== Segment start ==

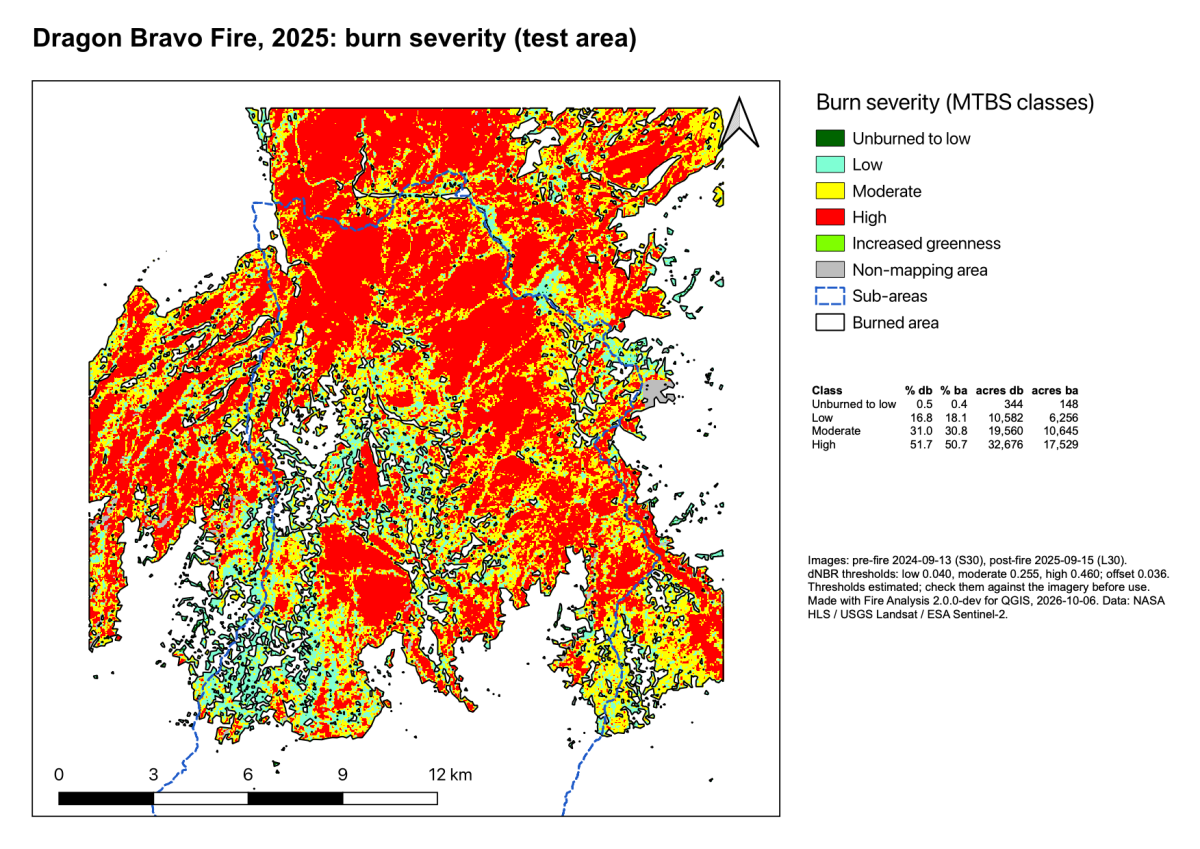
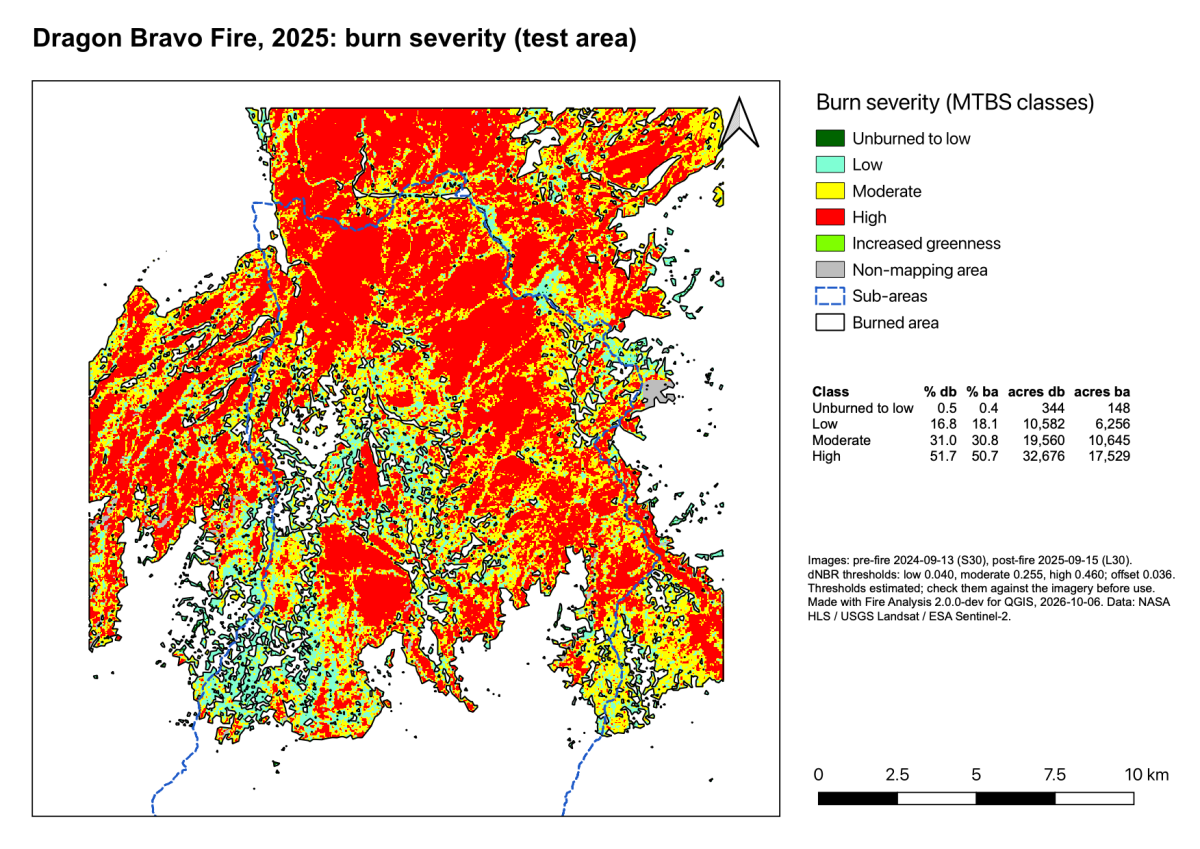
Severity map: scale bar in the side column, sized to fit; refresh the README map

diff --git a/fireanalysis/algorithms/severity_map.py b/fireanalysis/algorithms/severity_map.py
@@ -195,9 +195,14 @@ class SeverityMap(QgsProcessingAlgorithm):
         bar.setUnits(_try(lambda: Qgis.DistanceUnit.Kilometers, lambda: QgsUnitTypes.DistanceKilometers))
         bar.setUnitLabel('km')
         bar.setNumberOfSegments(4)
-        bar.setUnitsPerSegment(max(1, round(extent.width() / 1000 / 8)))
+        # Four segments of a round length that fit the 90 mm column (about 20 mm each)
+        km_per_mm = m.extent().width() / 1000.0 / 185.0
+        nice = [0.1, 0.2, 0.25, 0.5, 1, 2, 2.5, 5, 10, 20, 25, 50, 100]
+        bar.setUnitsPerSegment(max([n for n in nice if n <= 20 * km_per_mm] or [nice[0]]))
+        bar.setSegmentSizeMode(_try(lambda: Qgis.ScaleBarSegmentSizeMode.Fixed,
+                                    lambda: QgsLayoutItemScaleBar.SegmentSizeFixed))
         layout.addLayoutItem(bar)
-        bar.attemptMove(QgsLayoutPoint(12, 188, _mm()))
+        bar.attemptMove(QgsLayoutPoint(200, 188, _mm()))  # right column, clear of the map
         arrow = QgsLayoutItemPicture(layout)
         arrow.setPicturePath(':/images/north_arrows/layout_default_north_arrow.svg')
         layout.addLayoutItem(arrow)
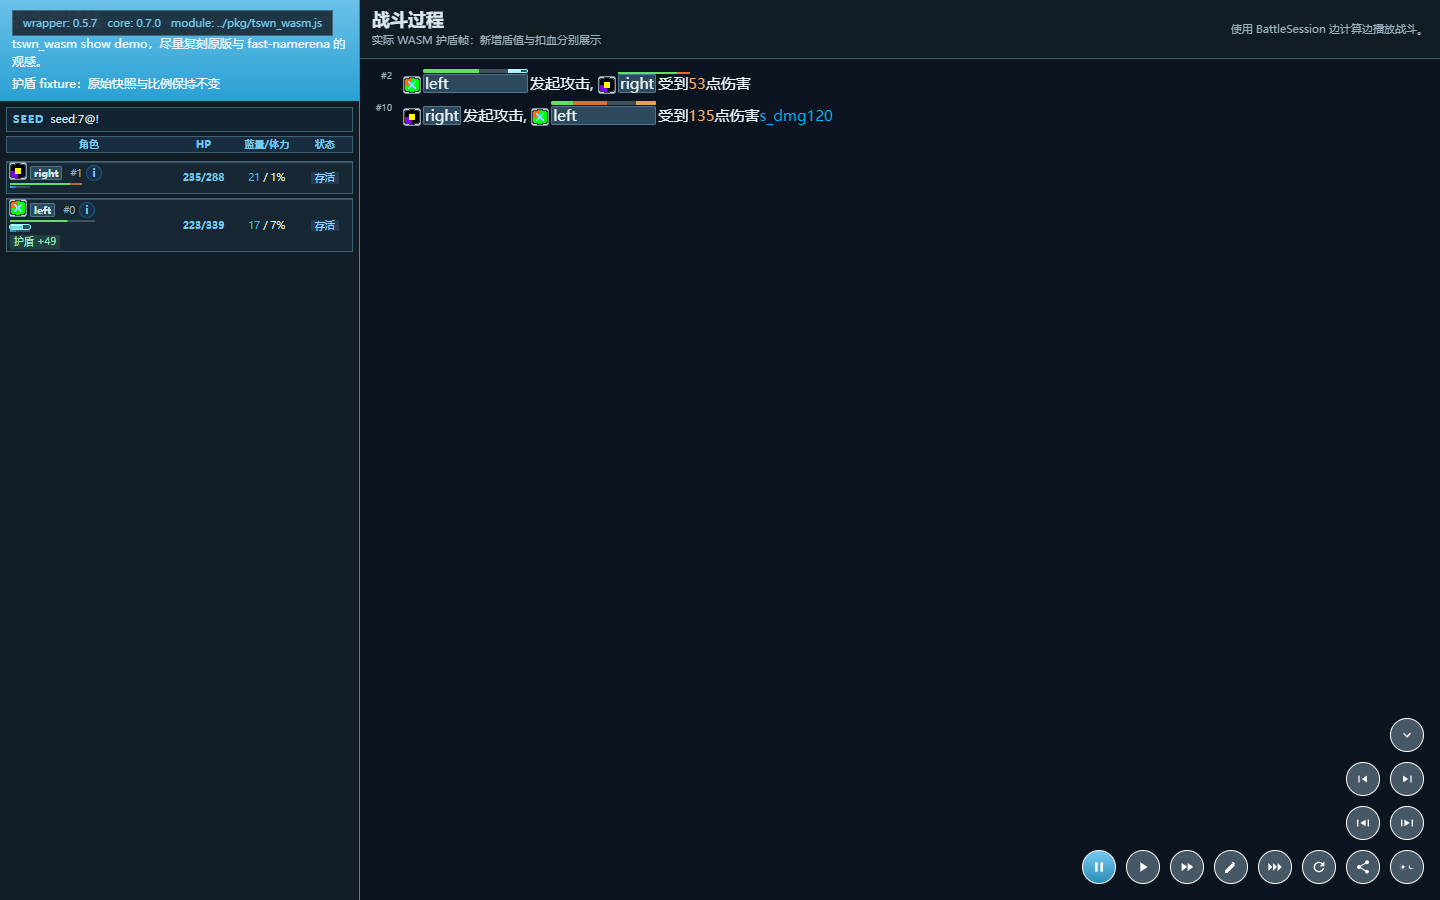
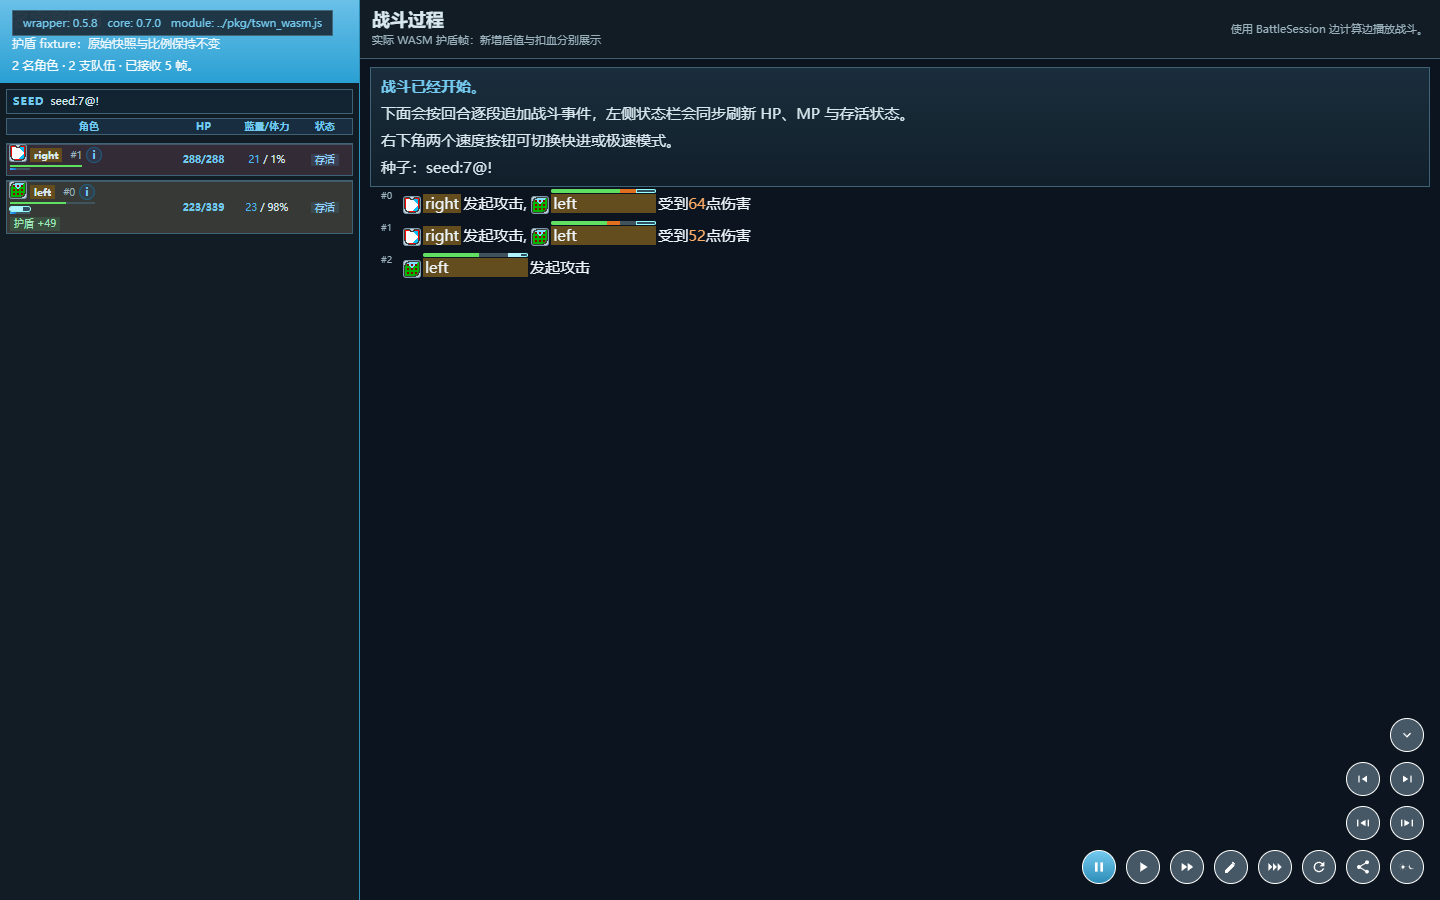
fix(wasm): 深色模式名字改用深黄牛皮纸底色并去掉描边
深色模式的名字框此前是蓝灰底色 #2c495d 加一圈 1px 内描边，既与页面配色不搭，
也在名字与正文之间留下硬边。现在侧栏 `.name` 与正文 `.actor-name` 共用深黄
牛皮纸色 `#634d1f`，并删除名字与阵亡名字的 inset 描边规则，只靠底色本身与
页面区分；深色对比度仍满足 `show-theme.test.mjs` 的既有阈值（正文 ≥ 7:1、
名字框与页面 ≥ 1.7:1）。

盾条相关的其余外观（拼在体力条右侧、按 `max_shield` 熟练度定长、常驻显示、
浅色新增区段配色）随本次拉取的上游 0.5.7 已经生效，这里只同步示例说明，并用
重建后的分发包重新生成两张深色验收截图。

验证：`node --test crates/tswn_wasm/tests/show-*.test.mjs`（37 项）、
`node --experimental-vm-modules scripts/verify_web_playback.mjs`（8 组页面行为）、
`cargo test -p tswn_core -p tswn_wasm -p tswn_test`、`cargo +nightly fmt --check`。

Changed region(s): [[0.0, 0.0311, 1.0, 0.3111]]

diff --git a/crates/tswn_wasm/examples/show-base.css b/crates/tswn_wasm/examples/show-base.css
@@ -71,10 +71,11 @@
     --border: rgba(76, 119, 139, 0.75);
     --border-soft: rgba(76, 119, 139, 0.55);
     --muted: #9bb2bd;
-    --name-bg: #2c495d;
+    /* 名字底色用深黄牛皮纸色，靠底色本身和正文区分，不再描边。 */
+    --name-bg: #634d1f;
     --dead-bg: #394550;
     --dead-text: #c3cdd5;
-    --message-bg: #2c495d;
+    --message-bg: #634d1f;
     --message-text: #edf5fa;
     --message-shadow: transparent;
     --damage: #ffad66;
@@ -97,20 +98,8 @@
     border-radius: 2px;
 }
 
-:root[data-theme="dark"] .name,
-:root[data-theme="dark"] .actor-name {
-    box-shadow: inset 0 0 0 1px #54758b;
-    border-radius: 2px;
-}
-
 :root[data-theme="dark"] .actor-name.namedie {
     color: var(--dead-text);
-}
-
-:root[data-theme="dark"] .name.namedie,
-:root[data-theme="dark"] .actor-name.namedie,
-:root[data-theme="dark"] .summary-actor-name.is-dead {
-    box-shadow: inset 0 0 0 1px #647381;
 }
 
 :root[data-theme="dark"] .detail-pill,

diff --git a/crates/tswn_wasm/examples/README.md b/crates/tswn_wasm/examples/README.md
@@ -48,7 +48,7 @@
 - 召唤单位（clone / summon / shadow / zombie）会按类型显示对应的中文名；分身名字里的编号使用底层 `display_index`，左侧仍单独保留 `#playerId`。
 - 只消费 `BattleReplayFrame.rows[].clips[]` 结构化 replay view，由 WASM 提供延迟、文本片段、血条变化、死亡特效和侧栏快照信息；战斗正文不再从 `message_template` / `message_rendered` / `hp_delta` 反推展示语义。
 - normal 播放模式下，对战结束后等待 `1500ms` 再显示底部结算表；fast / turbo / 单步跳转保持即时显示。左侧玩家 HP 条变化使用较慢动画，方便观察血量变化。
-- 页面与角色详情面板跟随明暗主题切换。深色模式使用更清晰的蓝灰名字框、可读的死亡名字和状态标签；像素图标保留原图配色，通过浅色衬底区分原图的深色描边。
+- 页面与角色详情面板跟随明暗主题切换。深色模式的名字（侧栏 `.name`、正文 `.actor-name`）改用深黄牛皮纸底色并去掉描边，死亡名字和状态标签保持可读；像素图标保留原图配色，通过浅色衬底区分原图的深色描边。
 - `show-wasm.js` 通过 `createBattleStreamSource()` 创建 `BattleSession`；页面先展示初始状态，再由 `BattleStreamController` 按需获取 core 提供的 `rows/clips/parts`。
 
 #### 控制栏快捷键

== Segment end ==

— Exercise aim —
Provide the listing above once more, exactly, with the pictures removed.

— Exercise output —
Severity map: scale bar in the side column, sized to fit; refresh the README map

diff --git a/fireanalysis/algorithms/severity_map.py b/fireanalysis/algorithms/severity_map.py
@@ -195,9 +195,14 @@ class SeverityMap(QgsProcessingAlgorithm):
         bar.setUnits(_try(lambda: Qgis.DistanceUnit.Kilometers, lambda: QgsUnitTypes.DistanceKilometers))
         bar.setUnitLabel('km')
         bar.setNumberOfSegments(4)
-        bar.setUnitsPerSegment(max(1, round(extent.width() / 1000 / 8)))
+        # Four segments of a round length that fit the 90 mm column (about 20 mm each)
+        km_per_mm = m.extent().width() / 1000.0 / 185.0
+        nice = [0.1, 0.2, 0.25, 0.5, 1, 2, 2.5, 5, 10, 20, 25, 50, 100]
+        bar.setUnitsPerSegment(max([n for n in nice if n <= 20 * km_per_mm] or [nice[0]]))
+        bar.setSegmentSizeMode(_try(lambda: Qgis.ScaleBarSegmentSizeMode.Fixed,
+                                    lambda: QgsLayoutItemScaleBar.SegmentSizeFixed))
         layout.addLayoutItem(bar)
-        bar.attemptMove(QgsLayoutPoint(12, 188, _mm()))
+        bar.attemptMove(QgsLayoutPoint(200, 188, _mm()))  # right column, clear of the map
         arrow = QgsLayoutItemPicture(layout)
         arrow.setPicturePath(':/images/north_arrows/layout_default_north_arrow.svg')
         layout.addLayoutItem(arrow)
fix(wasm): 深色模式名字改用深黄牛皮纸底色并去掉描边
深色模式的名字框此前是蓝灰底色 #2c495d 加一圈 1px 内描边，既与页面配色不搭，
也在名字与正文之间留下硬边。现在侧栏 `.name` 与正文 `.actor-name` 共用深黄
牛皮纸色 `#634d1f`，并删除名字与阵亡名字的 inset 描边规则，只靠底色本身与
页面区分；深色对比度仍满足 `show-theme.test.mjs` 的既有阈值（正文 ≥ 7:1、
名字框与页面 ≥ 1.7:1）。

盾条相关的其余外观（拼在体力条右侧、按 `max_shield` 熟练度定长、常驻显示、
浅色新增区段配色）随本次拉取的上游 0.5.7 已经生效，这里只同步示例说明，并用
重建后的分发包重新生成两张深色验收截图。

验证：`node --test crates/tswn_wasm/tests/show-*.test.mjs`（37 项）、
`node --experimental-vm-modules scripts/verify_web_playback.mjs`（8 组页面行为）、
`cargo test -p tswn_core -p tswn_wasm -p tswn_test`、`cargo +nightly fmt --check`。

Changed region(s): [[0.0, 0.0311, 1.0, 0.3111]]

diff --git a/crates/tswn_wasm/examples/show-base.css b/crates/tswn_wasm/examples/show-base.css
@@ -71,10 +71,11 @@
     --border: rgba(76, 119, 139, 0.75);
     --border-soft: rgba(76, 119, 139, 0.55);
     --muted: #9bb2bd;
-    --name-bg: #2c495d;
+    /* 名字底色用深黄牛皮纸色，靠底色本身和正文区分，不再描边。 */
+    --name-bg: #634d1f;
     --dead-bg: #394550;
     --dead-text: #c3cdd5;
-    --message-bg: #2c495d;
+    --message-bg: #634d1f;
     --message-text: #edf5fa;
     --message-shadow: transparent;
     --damage: #ffad66;
@@ -97,20 +98,8 @@
     border-radius: 2px;
 }
 
-:root[data-theme="dark"] .name,
-:root[data-theme="dark"] .actor-name {
-    box-shadow: inset 0 0 0 1px #54758b;
-    border-radius: 2px;
-}
-
 :root[data-theme="dark"] .actor-name.namedie {
     color: var(--dead-text);
-}
-
-:root[data-theme="dark"] .name.namedie,
-:root[data-theme="dark"] .actor-name.namedie,
-:root[data-theme="dark"] .summary-actor-name.is-dead {
-    box-shadow: inset 0 0 0 1px #647381;
 }
 
 :root[data-theme="dark"] .detail-pill,

diff --git a/crates/tswn_wasm/examples/README.md b/crates/tswn_wasm/examples/README.md
@@ -48,7 +48,7 @@
 - 召唤单位（clone / summon / shadow / zombie）会按类型显示对应的中文名；分身名字里的编号使用底层 `display_index`，左侧仍单独保留 `#playerId`。
 - 只消费 `BattleReplayFrame.rows[].clips[]` 结构化 replay view，由 WASM 提供延迟、文本片段、血条变化、死亡特效和侧栏快照信息；战斗正文不再从 `message_template` / `message_rendered` / `hp_delta` 反推展示语义。
 - normal 播放模式下，对战结束后等待 `1500ms` 再显示底部结算表；fast / turbo / 单步跳转保持即时显示。左侧玩家 HP 条变化使用较慢动画，方便观察血量变化。
-- 页面与角色详情面板跟随明暗主题切换。深色模式使用更清晰的蓝灰名字框、可读的死亡名字和状态标签；像素图标保留原图配色，通过浅色衬底区分原图的深色描边。
+- 页面与角色详情面板跟随明暗主题切换。深色模式的名字（侧栏 `.name`、正文 `.actor-name`）改用深黄牛皮纸底色并去掉描边，死亡名字和状态标签保持可读；像素图标保留原图配色，通过浅色衬底区分原图的深色描边。
 - `show-wasm.js` 通过 `createBattleStreamSource()` 创建 `BattleSession`；页面先展示初始状态，再由 `BattleStreamController` 按需获取 core 提供的 `rows/clips/parts`。
 
 #### 控制栏快捷键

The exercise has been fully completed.